◆ EXERCISE REQUIREMENTS ◆
In the data below, find each line carrying the string "flex" and copy it out.

[Start of section]

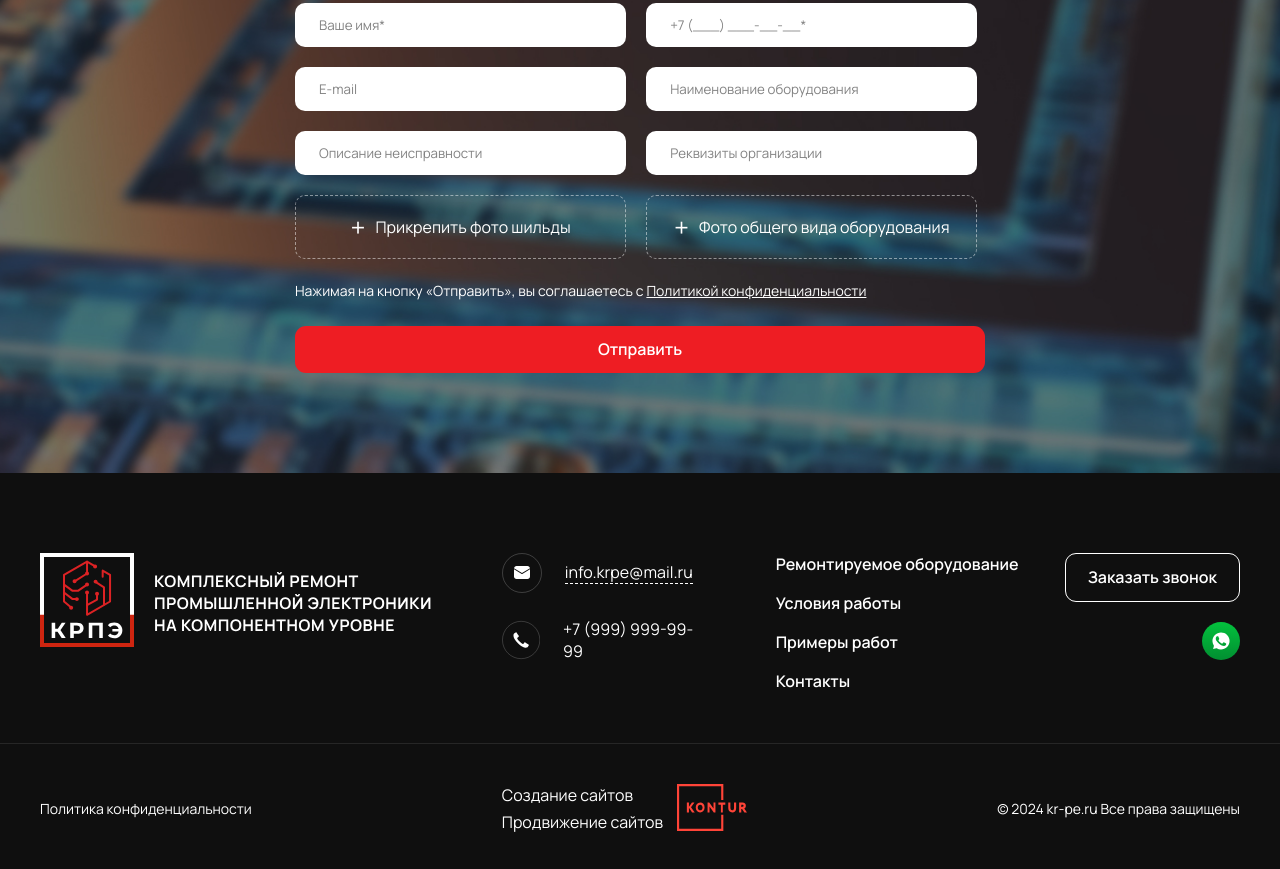
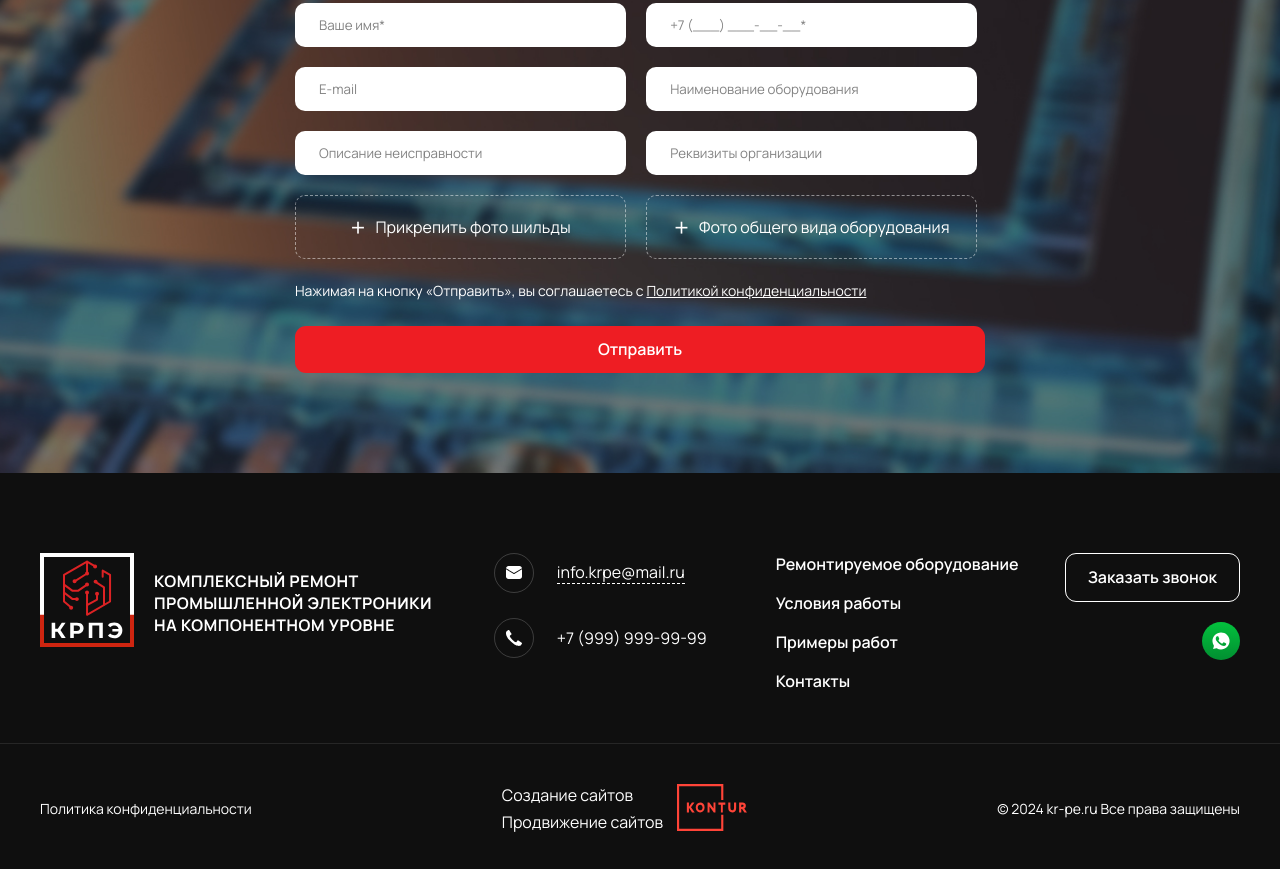
Before and after one commit to aisalkyn4160/KRPE, a plain HTML site: page index.html in a window 1280 px wide. Shown: the part 5189-6058 px from the top of the page. Drawn offline with nearby package versions, Linux system fonts and the light colour scheme.

Commit message:
adding style to phone

```diff
--- a/styles/footer-style.css
+++ b/styles/footer-style.css
@@ -21,7 +21,9 @@
 .footer-top .contacts .mail span{
     border-bottom: 1px dashed rgba(255, 255, 255, 1);
 }
-
+.phone{
+    white-space: nowrap;
+}
 .footer-top nav ul{
     display: flex;
     flex-direction: column;
```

[End of section]

◆ YOUR SOLUTION ◆
     display: flex;
     flex-direction: column;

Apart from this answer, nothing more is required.